*** Excerpted records ***

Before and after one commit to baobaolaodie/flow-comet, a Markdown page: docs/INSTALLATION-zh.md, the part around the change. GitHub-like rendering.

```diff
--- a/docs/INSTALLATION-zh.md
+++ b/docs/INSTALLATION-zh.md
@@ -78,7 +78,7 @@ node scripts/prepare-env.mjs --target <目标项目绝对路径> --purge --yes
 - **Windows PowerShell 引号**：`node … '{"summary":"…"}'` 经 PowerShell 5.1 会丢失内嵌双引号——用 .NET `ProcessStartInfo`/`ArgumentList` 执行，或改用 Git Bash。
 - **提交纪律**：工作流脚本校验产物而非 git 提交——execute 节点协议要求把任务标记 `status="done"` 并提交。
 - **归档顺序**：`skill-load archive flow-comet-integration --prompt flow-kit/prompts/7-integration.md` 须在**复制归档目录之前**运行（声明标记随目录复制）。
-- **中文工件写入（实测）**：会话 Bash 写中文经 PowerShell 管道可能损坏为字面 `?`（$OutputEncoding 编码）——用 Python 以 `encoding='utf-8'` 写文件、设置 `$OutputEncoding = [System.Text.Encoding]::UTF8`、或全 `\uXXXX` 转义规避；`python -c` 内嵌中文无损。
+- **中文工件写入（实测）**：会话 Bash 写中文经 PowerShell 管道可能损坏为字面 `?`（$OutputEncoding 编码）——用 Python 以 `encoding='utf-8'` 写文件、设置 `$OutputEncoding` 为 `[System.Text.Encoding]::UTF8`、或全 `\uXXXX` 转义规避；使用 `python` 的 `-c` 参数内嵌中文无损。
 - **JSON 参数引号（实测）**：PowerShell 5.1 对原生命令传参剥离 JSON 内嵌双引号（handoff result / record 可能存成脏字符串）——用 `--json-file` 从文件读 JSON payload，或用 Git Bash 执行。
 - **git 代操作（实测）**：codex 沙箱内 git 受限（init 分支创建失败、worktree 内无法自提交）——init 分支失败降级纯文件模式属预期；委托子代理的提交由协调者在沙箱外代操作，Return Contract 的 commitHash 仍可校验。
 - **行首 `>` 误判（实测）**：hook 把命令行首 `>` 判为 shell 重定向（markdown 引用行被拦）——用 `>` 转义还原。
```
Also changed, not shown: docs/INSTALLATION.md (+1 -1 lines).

*** End of Excerpted records ***

- [Task directions]: Review the entries above and return every line where "comet" appears.

- [Answer space]:
Before and after one commit to baobaolaodie/flow-comet, a Markdown page: docs/INSTALLATION-zh.md, the part around the change. GitHub-like rendering.
 - **归档顺序**：`skill-load archive flow-comet-integration --prompt flow-kit/prompts/7-integration.md` 须在**复制归档目录之前**运行（声明标记随目录复制）。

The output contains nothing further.